# PROBLEM
Your task is to give the records again exactly. Leave each picture out.

SOURCE DATA START

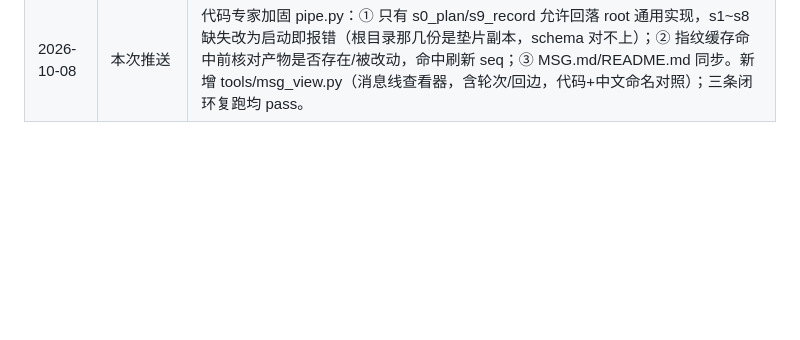
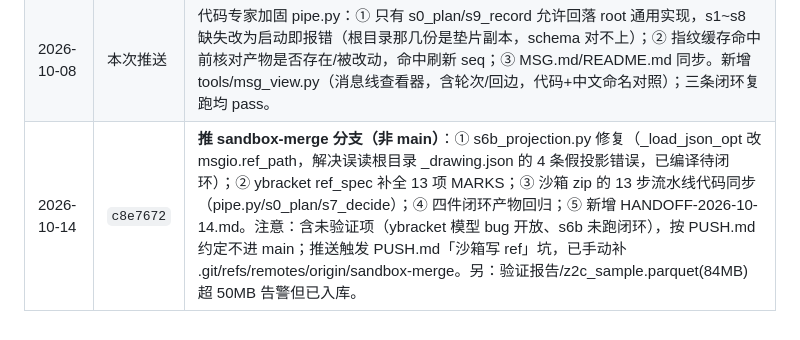
Before and after one commit to cheng1123425/jianmo, a Markdown page: PUSH.md, the part around the change. Rendered like a GitHub page; blank space fills up the shorter version.

Commit message:
docs: 上传记录补 c8e7672 (sandbox-merge 分支推送 + 坑记录)
Co-Authored-By: CodeBuddy Code <noreply@codebuddy.ai>

```diff
--- a/PUSH.md
+++ b/PUSH.md
@@ -93,3 +93,4 @@ git push origin main
 | 2026-10-08 | `42ed67b` | 闭环产物：回归验证（三条闭环 pass）产生的方案与记录 |
 | 2026-10-08 | `4492e46` | 新增 tools/trace_view.py：把 trace 画成「高亮路径」报告（直观调试） |
 | 2026-10-08 | 本次推送 | 代码专家加固 pipe.py：① 只有 s0_plan/s9_record 允许回落 root 通用实现，s1~s8 缺失改为启动即报错（根目录那几份是垫片副本，schema 对不上）；② 指纹缓存命中前核对产物是否存在/被改动，命中刷新 seq；③ MSG.md/README.md 同步。新增 tools/msg_view.py（消息线查看器，含轮次/回边，代码+中文命名对照）；三条闭环复跑均 pass。 |
+| 2026-10-14 | `c8e7672` | **推 sandbox-merge 分支（非 main）**：① s6b_projection.py 修复（_load_json_opt 改 msgio.ref_path，解决误读根目录 _drawing.json 的 4 条假投影错误，已编译待闭环）；② ybracket ref_spec 补全 13 项 MARKS；③ 沙箱 zip 的 13 步流水线代码同步（pipe.py/s0_plan/s7_decide）；④ 四件闭环产物回归；⑤ 新增 HANDOFF-2026-10-14.md。注意：含未验证项（ybracket 模型 bug 开放、s6b 未跑闭环），按 PUSH.md 约定不进 main；推送触发 PUSH.md「沙箱写 ref」坑，已手动补 .git/refs/remotes/origin/sandbox-merge。另：验证报告/z2c_sample.parquet(84MB) 超 50MB 告警但已入库。 |
```
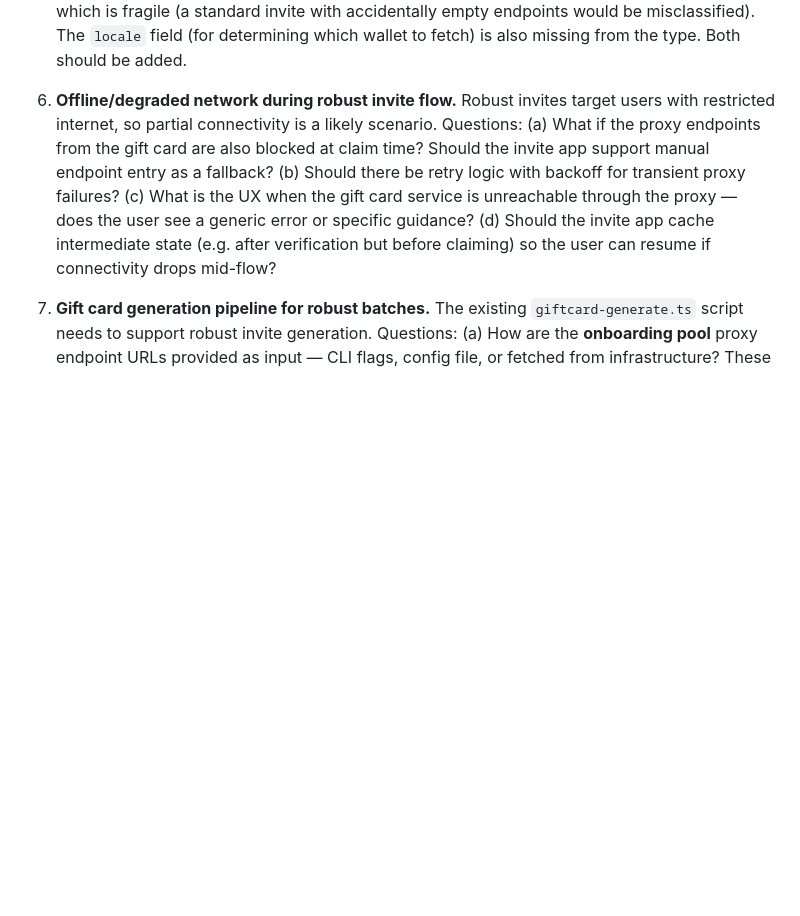
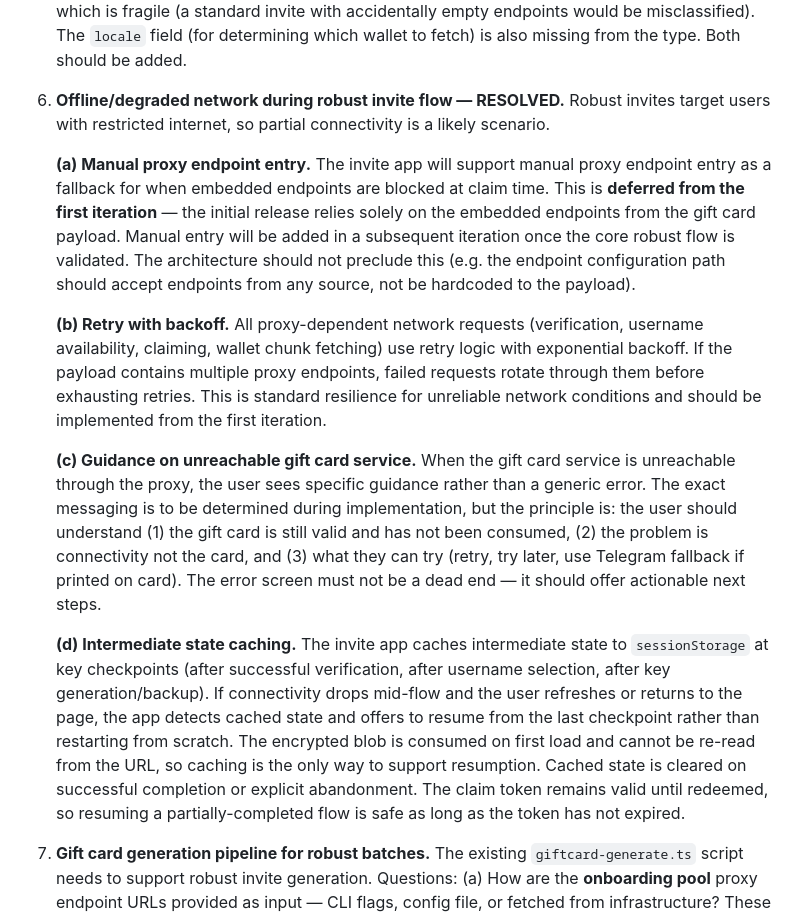
Before and after one commit to Demotruk/HiveAccessibleAnywhere, a Markdown page: Requirements.md, the part around the change. Rendered like a GitHub page; blank space fills up the shorter version.

Commit message:
docs: resolve offline/degraded network for robust invites (open question 6)
- Manual proxy endpoint entry: supported but deferred from first iteration
- Retry with exponential backoff across all proxy-dependent requests
- Specific guidance (not generic errors) when gift card service unreachable
- Intermediate state caching to sessionStorage for flow resumption

Co-Authored-By: Claude Opus 4.6 (1M context) <noreply@anthropic.com>

```diff
--- a/Requirements.md
+++ b/Requirements.md
@@ -509,7 +509,15 @@ The following design questions were identified during requirements review (March
 
 5. **`variant` field missing from `GiftCardPayload` type.** The `GiftCardPayload` interface in `invite/src/types.ts` does not include a `variant` field. The requirements specify `"standard"` or `"robust"`. Without it, the invite app can only infer the variant from `endpoints.length > 0`, which is fragile (a standard invite with accidentally empty endpoints would be misclassified). The `locale` field (for determining which wallet to fetch) is also missing from the type. Both should be added.
 
-6. **Offline/degraded network during robust invite flow.** Robust invites target users with restricted internet, so partial connectivity is a likely scenario. Questions: (a) What if the proxy endpoints from the gift card are also blocked at claim time? Should the invite app support manual endpoint entry as a fallback? (b) Should there be retry logic with backoff for transient proxy failures? (c) What is the UX when the gift card service is unreachable through the proxy — does the user see a generic error or specific guidance? (d) Should the invite app cache intermediate state (e.g. after verification but before claiming) so the user can resume if connectivity drops mid-flow?
+6. **Offline/degraded network during robust invite flow — RESOLVED.** Robust invites target users with restricted internet, so partial connectivity is a likely scenario.
+
+   **(a) Manual proxy endpoint entry.** The invite app will support manual proxy endpoint entry as a fallback for when embedded endpoints are blocked at claim time. This is **deferred from the first iteration** — the initial release relies solely on the embedded endpoints from the gift card payload. Manual entry will be added in a subsequent iteration once the core robust flow is validated. The architecture should not preclude this (e.g. the endpoint configuration path should accept endpoints from any source, not be hardcoded to the payload).
+
+   **(b) Retry with backoff.** All proxy-dependent network requests (verification, username availability, claiming, wallet chunk fetching) use retry logic with exponential backoff. If the payload contains multiple proxy endpoints, failed requests rotate through them before exhausting retries. This is standard resilience for unreliable network conditions and should be implemented from the first iteration.
+
+   **(c) Guidance on unreachable gift card service.** When the gift card service is unreachable through the proxy, the user sees specific guidance rather than a generic error. The exact messaging is to be determined during implementation, but the principle is: the user should understand (1) the gift card is still valid and has not been consumed, (2) the problem is connectivity not the card, and (3) what they can try (retry, try later, use Telegram fallback if printed on card). The error screen must not be a dead end — it should offer actionable next steps.
+
+   **(d) Intermediate state caching.** The invite app caches intermediate state to `sessionStorage` at key checkpoints (after successful verification, after username selection, after key generation/backup). If connectivity drops mid-flow and the user refreshes or returns to the page, the app detects cached state and offers to resume from the last checkpoint rather than restarting from scratch. The encrypted blob is consumed on first load and cannot be re-read from the URL, so caching is the only way to support resumption. Cached state is cleared on successful completion or explicit abandonment. The claim token remains valid until redeemed, so resuming a partially-completed flow is safe as long as the token has not expired.
 
 7. **Gift card generation pipeline for robust batches.** The existing `giftcard-generate.ts` script needs to support robust invite generation. Questions: (a) How are the **onboarding pool** proxy endpoint URLs provided as input — CLI flags, config file, or fetched from infrastructure? These must be drawn from the dedicated onboarding pool, not the subscriber pool. (b) Does the generation pipeline need access to the proxy infrastructure to validate endpoints are live before embedding them in cards? (c) How is the `locale` field determined — per-batch CLI flag matching the wallet locale codes? (d) Should the batch declaration `custom_json` include additional fields for robust batches (e.g. locale, endpoint count, grace window expiry)?
 
```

SOURCE DATA END

# PROBLEM SOLUTION
Before and after one commit to cheng1123425/jianmo, a Markdown page: PUSH.md, the part around the change. Rendered like a GitHub page; blank space fills up the shorter version.

Commit message:
docs: 上传记录补 c8e7672 (sandbox-merge 分支推送 + 坑记录)
Co-Authored-By: CodeBuddy Code <noreply@codebuddy.ai>

```diff
--- a/PUSH.md
+++ b/PUSH.md
@@ -93,3 +93,4 @@ git push origin main
 | 2026-10-08 | `42ed67b` | 闭环产物：回归验证（三条闭环 pass）产生的方案与记录 |
 | 2026-10-08 | `4492e46` | 新增 tools/trace_view.py：把 trace 画成「高亮路径」报告（直观调试） |
 | 2026-10-08 | 本次推送 | 代码专家加固 pipe.py：① 只有 s0_plan/s9_record 允许回落 root 通用实现，s1~s8 缺失改为启动即报错（根目录那几份是垫片副本，schema 对不上）；② 指纹缓存命中前核对产物是否存在/被改动，命中刷新 seq；③ MSG.md/README.md 同步。新增 tools/msg_view.py（消息线查看器，含轮次/回边，代码+中文命名对照）；三条闭环复跑均 pass。 |
+| 2026-10-14 | `c8e7672` | **推 sandbox-merge 分支（非 main）**：① s6b_projection.py 修复（_load_json_opt 改 msgio.ref_path，解决误读根目录 _drawing.json 的 4 条假投影错误，已编译待闭环）；② ybracket ref_spec 补全 13 项 MARKS；③ 沙箱 zip 的 13 步流水线代码同步（pipe.py/s0_plan/s7_decide）；④ 四件闭环产物回归；⑤ 新增 HANDOFF-2026-10-14.md。注意：含未验证项（ybracket 模型 bug 开放、s6b 未跑闭环），按 PUSH.md 约定不进 main；推送触发 PUSH.md「沙箱写 ref」坑，已手动补 .git/refs/remotes/origin/sandbox-merge。另：验证报告/z2c_sample.parquet(84MB) 超 50MB 告警但已入库。 |
```
Before and after one commit to Demotruk/HiveAccessibleAnywhere, a Markdown page: Requirements.md, the part around the change. Rendered like a GitHub page; blank space fills up the shorter version.

Commit message:
docs: resolve offline/degraded network for robust invites (open question 6)
- Manual proxy endpoint entry: supported but deferred from first iteration
- Retry with exponential backoff across all proxy-dependent requests
- Specific guidance (not generic errors) when gift card service unreachable
- Intermediate state caching to sessionStorage for flow resumption

Co-Authored-By: Claude Opus 4.6 (1M context) <noreply@anthropic.com>

```diff
--- a/Requirements.md
+++ b/Requirements.md
@@ -509,7 +509,15 @@ The following design questions were identified during requirements review (March
 
 5. **`variant` field missing from `GiftCardPayload` type.** The `GiftCardPayload` interface in `invite/src/types.ts` does not include a `variant` field. The requirements specify `"standard"` or `"robust"`. Without it, the invite app can only infer the variant from `endpoints.length > 0`, which is fragile (a standard invite with accidentally empty endpoints would be misclassified). The `locale` field (for determining which wallet to fetch) is also missing from the type. Both should be added.
 
-6. **Offline/degraded network during robust invite flow.** Robust invites target users with restricted internet, so partial connectivity is a likely scenario. Questions: (a) What if the proxy endpoints from the gift card are also blocked at claim time? Should the invite app support manual endpoint entry as a fallback? (b) Should there be retry logic with backoff for transient proxy failures? (c) What is the UX when the gift card service is unreachable through the proxy — does the user see a generic error or specific guidance? (d) Should the invite app cache intermediate state (e.g. after verification but before claiming) so the user can resume if connectivity drops mid-flow?
+6. **Offline/degraded network during robust invite flow — RESOLVED.** Robust invites target users with restricted internet, so partial connectivity is a likely scenario.
+
+   **(a) Manual proxy endpoint entry.** The invite app will support manual proxy endpoint entry as a fallback for when embedded endpoints are blocked at claim time. This is **deferred from the first iteration** — the initial release relies solely on the embedded endpoints from the gift card payload. Manual entry will be added in a subsequent iteration once the core robust flow is validated. The architecture should not preclude this (e.g. the endpoint configuration path should accept endpoints from any source, not be hardcoded to the payload).
+
+   **(b) Retry with backoff.** All proxy-dependent network requests (verification, username availability, claiming, wallet chunk fetching) use retry logic with exponential backoff. If the payload contains multiple proxy endpoints, failed requests rotate through them before exhausting retries. This is standard resilience for unreliable network conditions and should be implemented from the first iteration.
+
+   **(c) Guidance on unreachable gift card service.** When the gift card service is unreachable through the proxy, the user sees specific guidance rather than a generic error. The exact messaging is to be determined during implementation, but the principle is: the user should understand (1) the gift card is still valid and has not been consumed, (2) the problem is connectivity not the card, and (3) what they can try (retry, try later, use Telegram fallback if printed on card). The error screen must not be a dead end — it should offer actionable next steps.
+
+   **(d) Intermediate state caching.** The invite app caches intermediate state to `sessionStorage` at key checkpoints (after successful verification, after username selection, after key generation/backup). If connectivity drops mid-flow and the user refreshes or returns to the page, the app detects cached state and offers to resume from the last checkpoint rather than restarting from scratch. The encrypted blob is consumed on first load and cannot be re-read from the URL, so caching is the only way to support resumption. Cached state is cleared on successful completion or explicit abandonment. The claim token remains valid until redeemed, so resuming a partially-completed flow is safe as long as the token has not expired.
 
 7. **Gift card generation pipeline for robust batches.** The existing `giftcard-generate.ts` script needs to support robust invite generation. Questions: (a) How are the **onboarding pool** proxy endpoint URLs provided as input — CLI flags, config file, or fetched from infrastructure? These must be drawn from the dedicated onboarding pool, not the subscriber pool. (b) Does the generation pipeline need access to the proxy infrastructure to validate endpoints are live before embedding them in cards? (c) How is the `locale` field determined — per-batch CLI flag matching the wallet locale codes? (d) Should the batch declaration `custom_json` include additional fields for robust batches (e.g. locale, endpoint count, grace window expiry)?
 
```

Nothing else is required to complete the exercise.